Palmer Amaranth, a relatively new and very aggressive type of pigweed, has become increasingly problematic for North Dakota farmers. In the early summer of 2018, it was discovered in McIntosh County in south-central North Dakota and now has been found in five different counties within North Dakota.
This weed originated in the desert region of the United States, then spread to the Mississippi Delta before invading Missouri, Iowa, Kansas, Wisconsin, Minnesota and South Dakota, as well as other states. It can grow up to two to three inches per day and reach a total height of eight feet. One single plant of Palmer Amaranth can produce up to one million seeds, and it emerges throughout the growing season. Heavy infestations of these weeds can significantly reduce yields of crops. So far it has been reported to reduce yield up to 91% in corn and 79% in soybeans. Palmer amaranth is also extremely difficult to control because it is prone to being resistant to many herbicides.

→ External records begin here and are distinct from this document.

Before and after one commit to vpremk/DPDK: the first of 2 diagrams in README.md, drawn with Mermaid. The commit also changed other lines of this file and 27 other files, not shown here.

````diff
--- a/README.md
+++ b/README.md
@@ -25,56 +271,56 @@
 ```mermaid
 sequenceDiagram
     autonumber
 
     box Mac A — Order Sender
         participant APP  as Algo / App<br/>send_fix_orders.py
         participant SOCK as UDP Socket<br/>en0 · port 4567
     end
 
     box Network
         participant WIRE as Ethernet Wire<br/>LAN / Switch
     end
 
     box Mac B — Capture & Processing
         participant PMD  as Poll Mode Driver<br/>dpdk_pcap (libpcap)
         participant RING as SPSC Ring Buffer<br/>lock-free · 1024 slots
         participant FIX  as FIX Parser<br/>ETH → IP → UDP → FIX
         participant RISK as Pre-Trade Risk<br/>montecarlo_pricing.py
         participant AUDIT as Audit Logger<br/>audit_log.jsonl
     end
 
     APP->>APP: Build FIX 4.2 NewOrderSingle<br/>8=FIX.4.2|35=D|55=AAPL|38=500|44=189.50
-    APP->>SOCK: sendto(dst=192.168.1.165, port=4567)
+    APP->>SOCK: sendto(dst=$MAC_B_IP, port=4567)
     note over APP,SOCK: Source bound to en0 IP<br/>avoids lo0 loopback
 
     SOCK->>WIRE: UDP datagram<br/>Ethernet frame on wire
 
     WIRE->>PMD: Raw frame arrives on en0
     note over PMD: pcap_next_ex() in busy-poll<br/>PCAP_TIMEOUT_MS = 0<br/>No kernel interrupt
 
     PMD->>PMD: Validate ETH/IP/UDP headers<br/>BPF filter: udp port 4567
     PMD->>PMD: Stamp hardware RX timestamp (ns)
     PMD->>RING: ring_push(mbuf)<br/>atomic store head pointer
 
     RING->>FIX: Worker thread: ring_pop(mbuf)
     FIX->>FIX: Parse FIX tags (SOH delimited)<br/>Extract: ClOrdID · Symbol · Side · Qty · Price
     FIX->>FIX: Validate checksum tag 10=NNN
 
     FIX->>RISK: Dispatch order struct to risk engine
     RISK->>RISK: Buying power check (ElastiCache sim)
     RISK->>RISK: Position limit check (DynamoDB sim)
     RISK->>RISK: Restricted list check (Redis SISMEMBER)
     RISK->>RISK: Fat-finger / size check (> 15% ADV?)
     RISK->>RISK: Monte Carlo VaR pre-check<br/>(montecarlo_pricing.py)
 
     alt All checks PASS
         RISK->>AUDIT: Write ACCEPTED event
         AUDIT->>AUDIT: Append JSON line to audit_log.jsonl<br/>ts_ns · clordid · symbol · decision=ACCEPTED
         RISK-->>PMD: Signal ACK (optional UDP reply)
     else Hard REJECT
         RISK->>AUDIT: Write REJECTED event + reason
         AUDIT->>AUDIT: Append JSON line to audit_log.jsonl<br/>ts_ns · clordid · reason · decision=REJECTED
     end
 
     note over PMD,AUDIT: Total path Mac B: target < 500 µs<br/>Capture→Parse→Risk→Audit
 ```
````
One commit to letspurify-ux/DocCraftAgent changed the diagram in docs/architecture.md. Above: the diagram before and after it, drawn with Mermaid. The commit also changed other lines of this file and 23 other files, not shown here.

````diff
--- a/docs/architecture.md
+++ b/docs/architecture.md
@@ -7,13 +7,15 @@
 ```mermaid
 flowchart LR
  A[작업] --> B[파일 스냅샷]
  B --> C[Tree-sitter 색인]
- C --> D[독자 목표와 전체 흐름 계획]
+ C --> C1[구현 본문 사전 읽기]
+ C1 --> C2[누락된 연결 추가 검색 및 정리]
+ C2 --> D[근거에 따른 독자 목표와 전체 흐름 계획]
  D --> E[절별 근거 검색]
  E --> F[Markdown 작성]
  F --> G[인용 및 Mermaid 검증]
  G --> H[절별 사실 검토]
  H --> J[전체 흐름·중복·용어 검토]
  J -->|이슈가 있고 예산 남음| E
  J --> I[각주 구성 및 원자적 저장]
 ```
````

Palmer Amaranth seeds can spread with almost anything such as farming equipment, wildlife, water, and wind. In other states, seeds have been found in native seed mixes used for pollinator or wildlife habitats and in potting soil and hay. It is important that the public is aware of this weed because of the threats it poses to the production of agriculture. For more information on this weed, plan to attend Dr. Keene's presentation.